Posts tagged politics
Inside and Outside at the Same Time by Karin Higa
The visionary looped-metal sculptures of Ruth Asawa (1926–2013) display an unerringly modern alchemy: Asawa transformed ordinary materials into dynamically inscribed space. Educated in a Japanese internment camp during WWII and later at Black Mountain College, she mastered a remarkably fluent understanding of both art and life.
Castaways of a New Cosmic Catastrophe by Silvia Maglioni and Graeme Thomson
Nothing can come of nothing. The infinitely small is not the same thing as nothing, though it may be close. I seriously begin to doubt whether nothing exists.
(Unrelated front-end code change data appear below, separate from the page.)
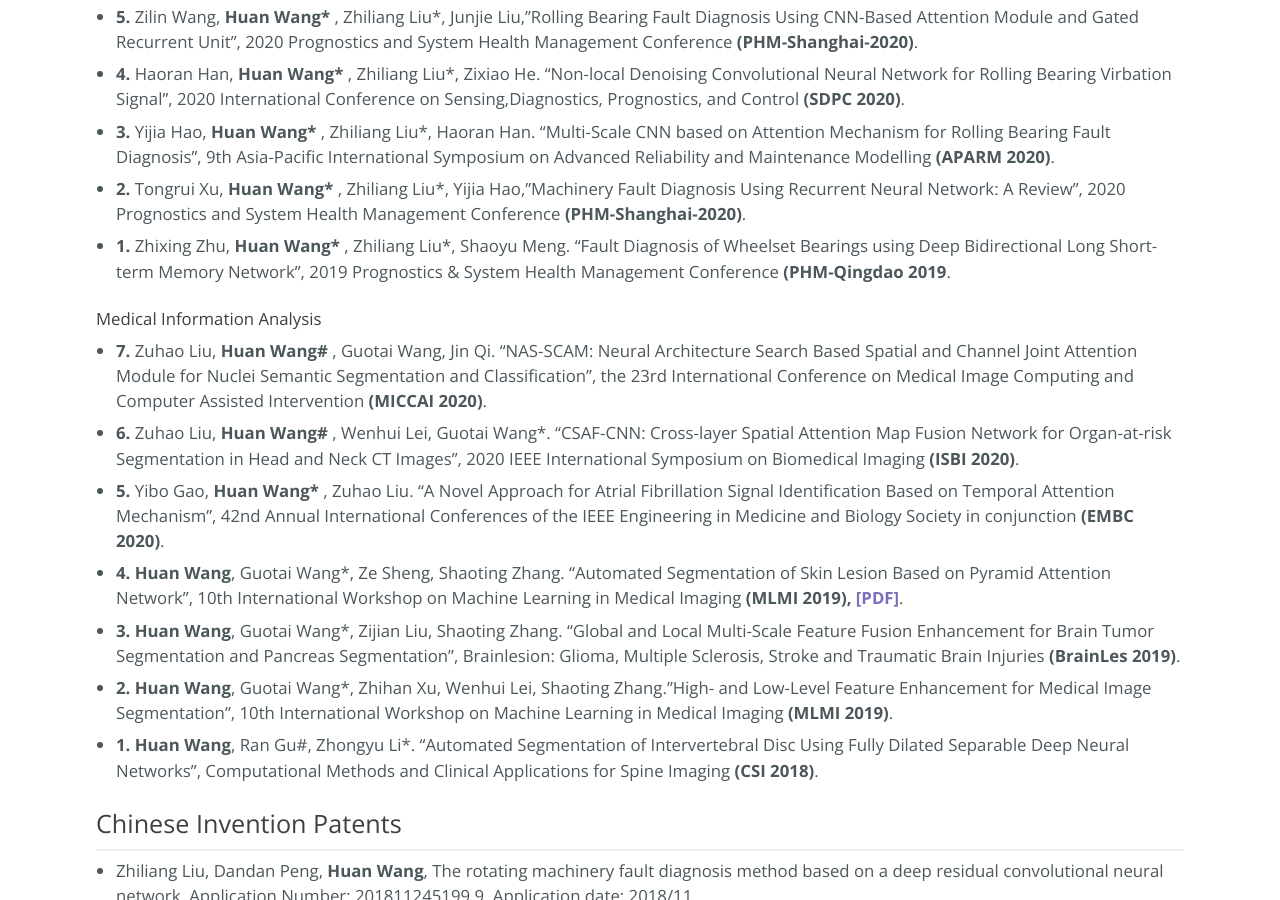
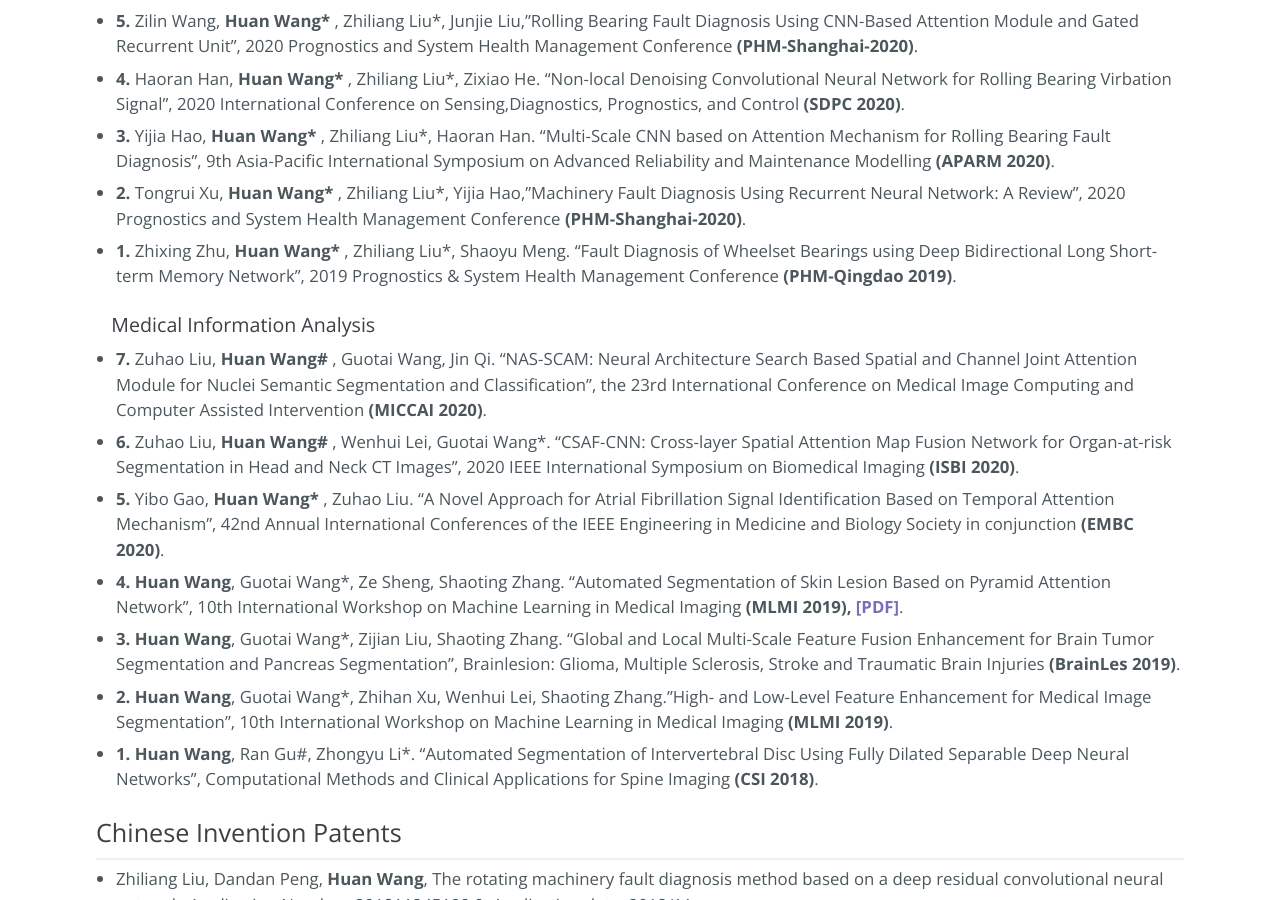
Before and after one commit to WH-HuanWang/WH-HuanWang.github.io, a Jekyll site: the page built from index.md, in a window 1280 px wide and 900 px high, scrolled down 1893 px. Built offline with Jekyll 4.4.1, drawn with Linux system fonts in a browser that asks for light colours; part of the change alters nothing that is shown.

```diff
--- a/index.md
+++ b/index.md
@@ -58,16 +58,16 @@ B.S. Mechanical design, manufacturing and automation, School of mechanical and e
 
 ## Selected Conference Articles
 * * *
-#### Prognostics and System Health Management
+### &nbsp;&nbsp; Prognostics and System Health Management
 
 * <b>6. </b>Haoran Han, <b>Huan Wang* </b>, Zhiliang Liu*, Yijia Hao. "An Intelligence Fault Diagnosis Approach for Rolling Bearings Based on Non-local Convolutional Neural Network", 9th Asia-Pacific International Symposium on Advanced Reliability and Maintenance Modelling <b>(APARM 2020)</b>.
 * <b>5. </b>Zilin Wang, <b>Huan Wang* </b>, Zhiliang Liu*, Junjie Liu,"Rolling Bearing Fault Diagnosis Using CNN-Based Attention Module and Gated Recurrent Unit", 2020 Prognostics and System Health Management Conference <b>(PHM-Shanghai-2020)</b>.
 * <b>4. </b>Haoran Han, <b>Huan Wang* </b>, Zhiliang Liu*, Zixiao He. "Non-local Denoising Convolutional Neural Network for Rolling Bearing Virbation Signal", 2020 International Conference on Sensing,Diagnostics, Prognostics, and Control <b>(SDPC 2020)</b>.
 * <b>3. </b>Yijia Hao, <b>Huan Wang* </b>, Zhiliang Liu*, Haoran Han. "Multi-Scale CNN based on Attention Mechanism for Rolling Bearing Fault Diagnosis", 9th Asia-Pacific International Symposium on Advanced Reliability and Maintenance Modelling <b>(APARM 2020)</b>.
 * <b>2. </b>Tongrui Xu, <b>Huan Wang* </b>, Zhiliang Liu*, Yijia Hao,"Machinery Fault Diagnosis Using Recurrent Neural Network: A Review", 2020 Prognostics and System Health Management Conference <b>(PHM-Shanghai-2020)</b>.
-* <b>1. </b>Zhixing Zhu, <b>Huan Wang* </b>, Zhiliang Liu*, Shaoyu Meng. "Fault Diagnosis of Wheelset Bearings using Deep Bidirectional Long Short-term Memory Network", 2019 Prognostics & System Health Management Conference <b>(PHM-Qingdao 2019</b>.
+* <b>1. </b>Zhixing Zhu, <b>Huan Wang* </b>, Zhiliang Liu*, Shaoyu Meng. "Fault Diagnosis of Wheelset Bearings using Deep Bidirectional Long Short-term Memory Network", 2019 Prognostics & System Health Management Conference <b>(PHM-Qingdao 2019)</b>.
 
-#### Medical Information Analysis
+### &nbsp;&nbsp; Medical Information Analysis
 
 * <b>7. </b>Zuhao Liu, <b>Huan Wang# </b>, Guotai Wang, Jin Qi. "NAS-SCAM: Neural Architecture Search Based Spatial and Channel Joint Attention Module for Nuclei Semantic Segmentation and Classification", the 23rd International Conference on Medical Image Computing and Computer Assisted Intervention <b>(MICCAI 2020)</b>.
 * <b>6. </b>Zuhao Liu, <b>Huan Wang# </b>, Wenhui Lei, Guotai Wang*. "CSAF-CNN: Cross-layer Spatial Attention Map Fusion Network for Organ-at-risk Segmentation in Head and Neck CT Images", 2020 IEEE International Symposium on Biomedical Imaging <b>(ISBI 2020)</b>.
```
The Planck length, I discover, is the smallest calculable unit, though it apparently lies many million times beyond the scope of what our current instruments can measure. It is reassuring to know that something does.
Reports from a Strange Democracy: Guillermo Gómez-Peña by Audrey Chan
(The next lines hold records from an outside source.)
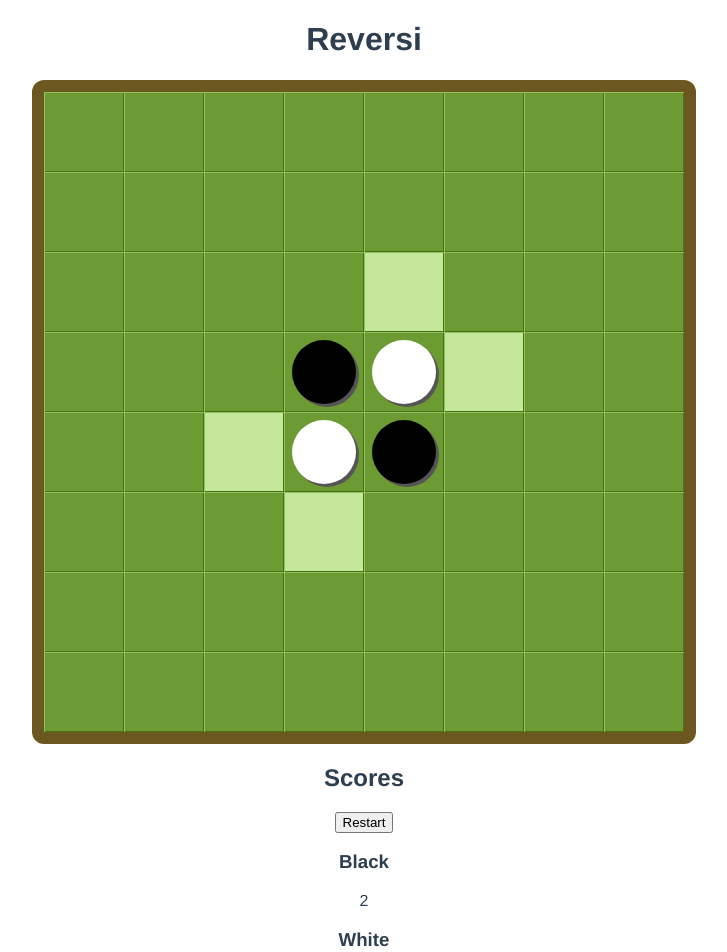
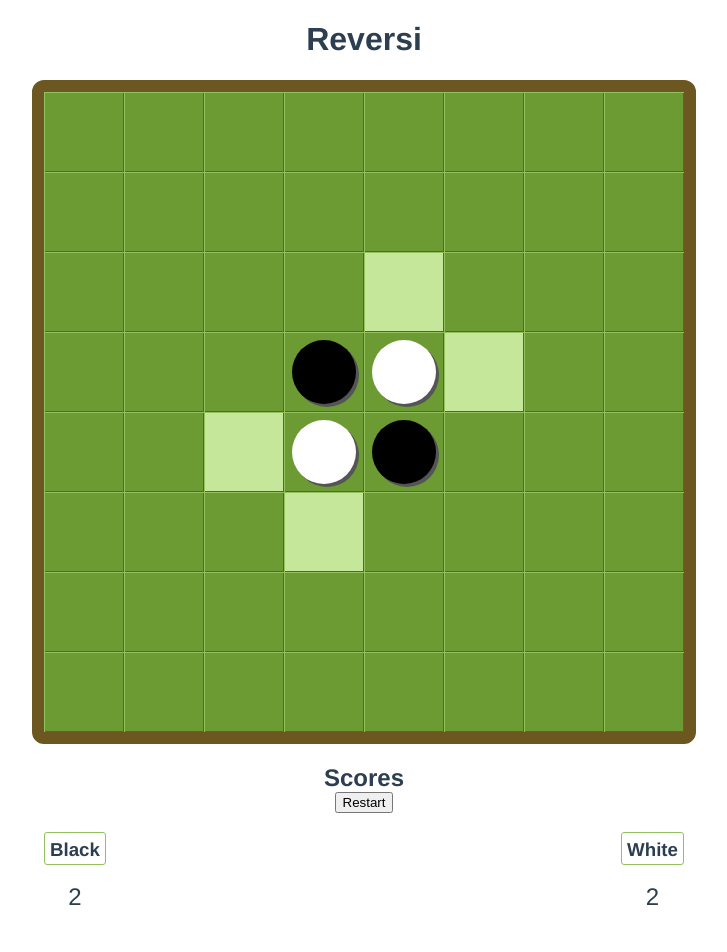
Before and after one commit to miyohide/vue-reversi, a Vue app: page / in a window 1280 px wide. Shown: the top 952 px of the page, without its empty margins (276-1003 px from the left). After the commit the page ends 919 px from the top, so only its background shows below. Built offline with nearby package versions, Linux system fonts and the light colour scheme.

Commit message:
add style.

```diff
--- a/src/components/Dashboard.vue
+++ b/src/components/Dashboard.vue
@@ -66,3 +66,48 @@ export default {
     },
 };
 </script>
+
+<style scoped>
+.dashboard {
+  width: 50vw;
+  margin: auto;
+  min-width: 300px;
+  max-width: 700px;
+}
+h2 {
+  text-align: center;
+  margin-bottom: 0;
+}
+@keyframes blink {
+  0% { background: #fff; }
+  100% { background: #C4E79A; }
+}
+h3 {
+  padding: 6px 5px 3px;
+  border: 1px solid #94C160;
+  border-radius: 3px;
+}
+.scores-container {
+  display: flex;
+  justify-content: space-between;
+  text-align: center;
+}
+.currentPlayer {
+  font-weight: bold;
+  animation: blink 1s linear infinite;
+}
+.score-value {
+  font-size: 1.5em;
+}
+@keyframes blinkText {
+  0% { color: #000; }
+  100% { color: #f00; }
+}
+.center {
+  padding-top: 30px;
+}
+.winner {
+  font-weight: bold;
+  animation: blinkText 1s linear infinite;
+}
+</style>
```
Guillermo Gómez-Peña's performances—audacious spectacles inspired by religious ritual, S&M culture, experimental theater, and pop culture—release buried racist thoughts and investigate psychic wounds. In a career that has spanned NAFTA, 9/11, and the emergence of post-9/11 America, he continues to steadfastly mine the incendiary arena of confrontation and catharsis.
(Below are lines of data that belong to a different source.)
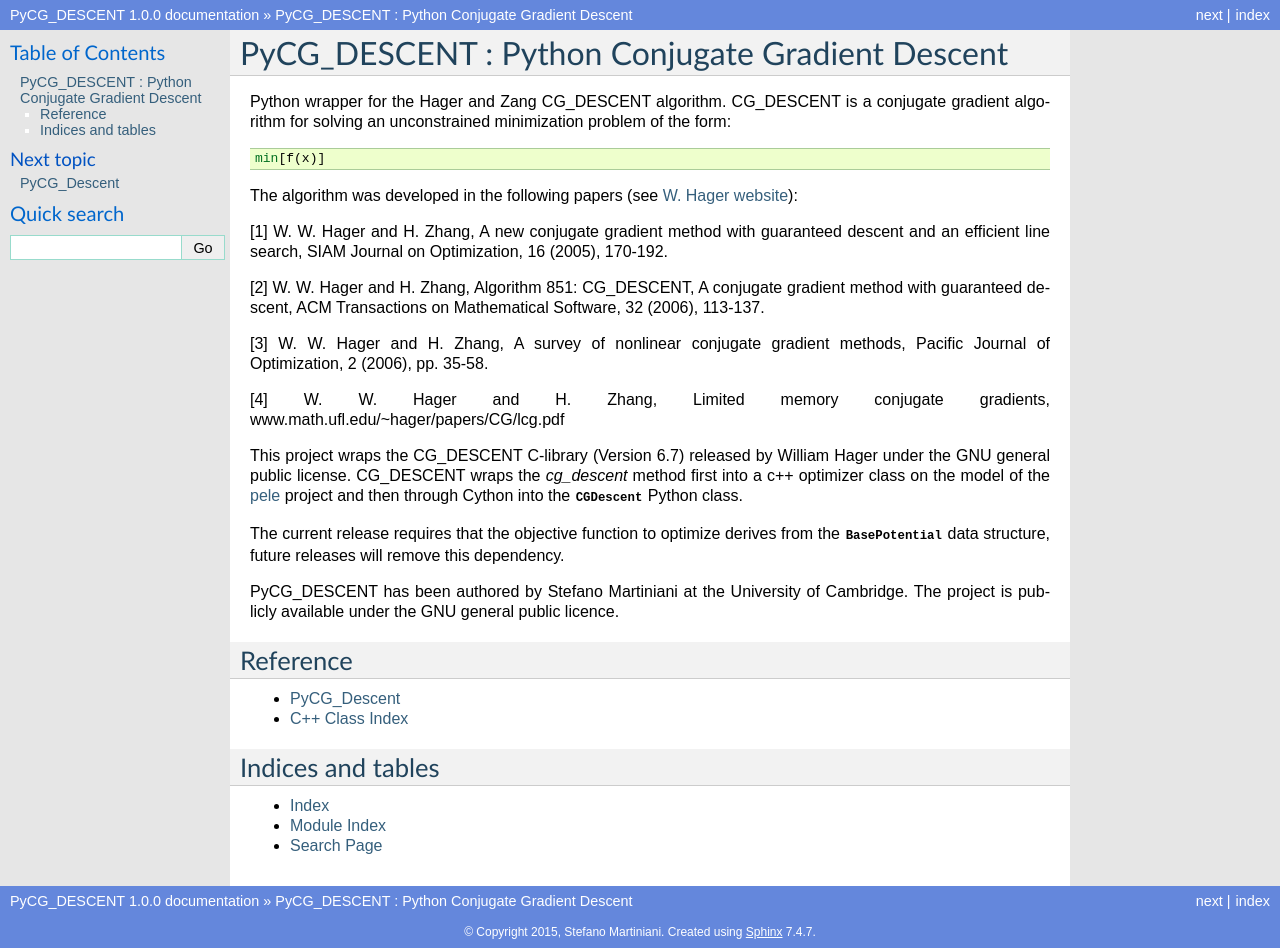
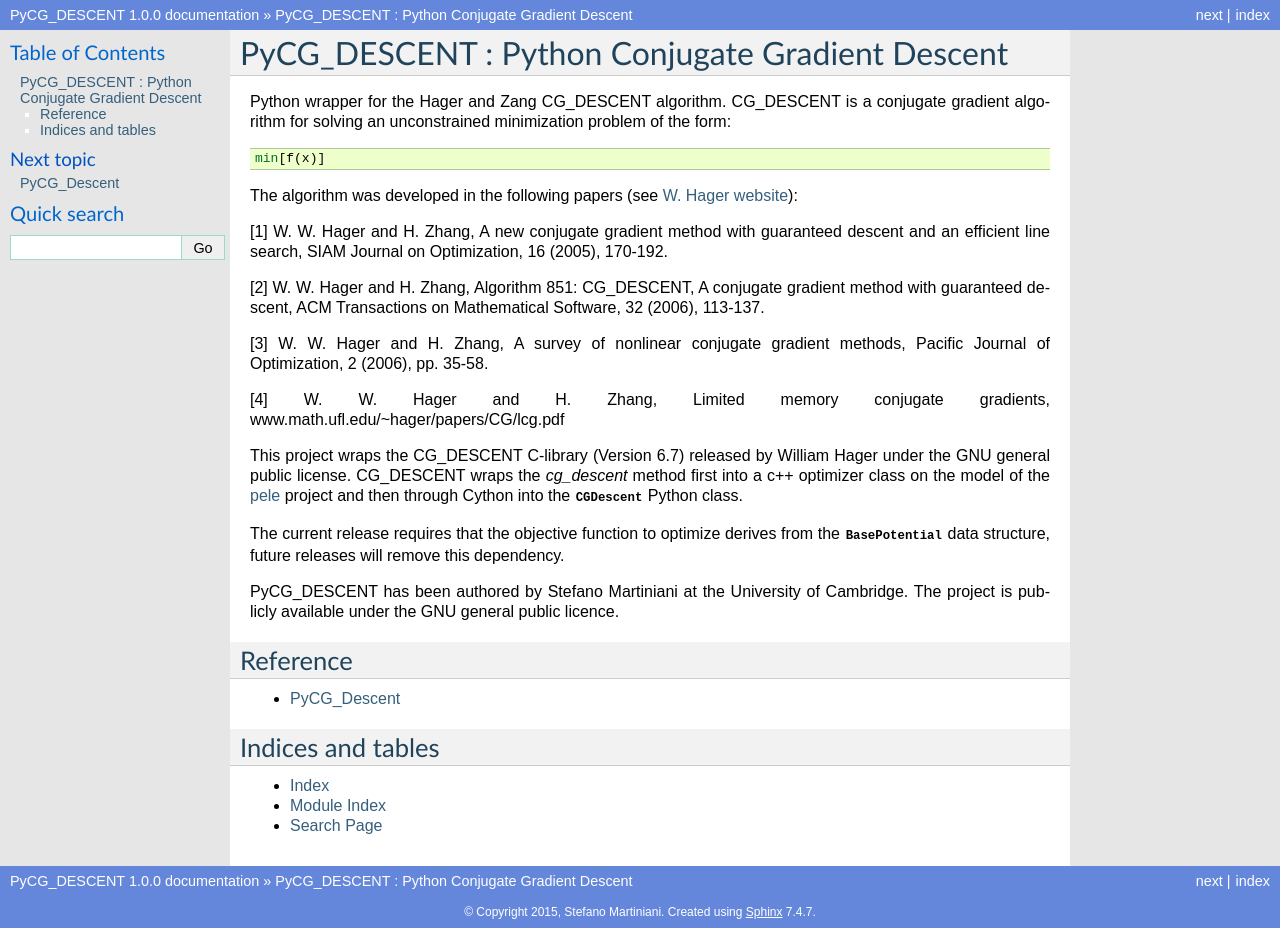
Before and after one commit to martiniani-lab/PyCG_DESCENT, a Sphinx documentation site: the page built from doc/index.rst, in a window 1280 px wide. Built offline with Sphinx 7.4.7, drawn with Linux system fonts in a browser that asks for light colours.

Commit message:
removed c++ index

```diff
--- a/doc/index.rst
+++ b/doc/index.rst
@@ -41,8 +41,6 @@
 
    CGDescent
 
-* `C++ Class Index <./doxygen/_build/html/namespacepycgd.html>`_
-
 Indices and tables
 ------------------
 
```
Institutional Whitewash by Thomas Lawson
In downtown Los Angeles, the history of whitewashing controversial public murals is persistent and oddly echoic. After a half-finished mural by Italian street artist Blu was erased from MOCA’s Geffen Contemporary in 2010, Thomas Lawson revisited the troubled saga of América Tropical, David Alfaro Siqueiros's 1932 commission on Olvera Street.
A Story about Civil Disobedience and Landscape: Interview with Andrea Bowers by Thomas Lawson
This interview took place in the kitchen of Susanne Vielmetter Los Angeles Projects on a July day near the end of the run of Andrea Bowers’s exhibition "The Political Landscape." The show consisted of two large projects and a suite of small drawings. The first project, which one encountered upon entering the gallery, was No Olvidado (Not Forgotten), a mural-like drawing consisting of 23 ten-foot-high panels that listed the names of people who have died in the attempt to cross the Mexican-American border. The second was a single-channel video projection, The United States v. Tim DeChristopher, which examines DeChristopher’s disruption of a government auction of wilderness land for oil and gas exploration.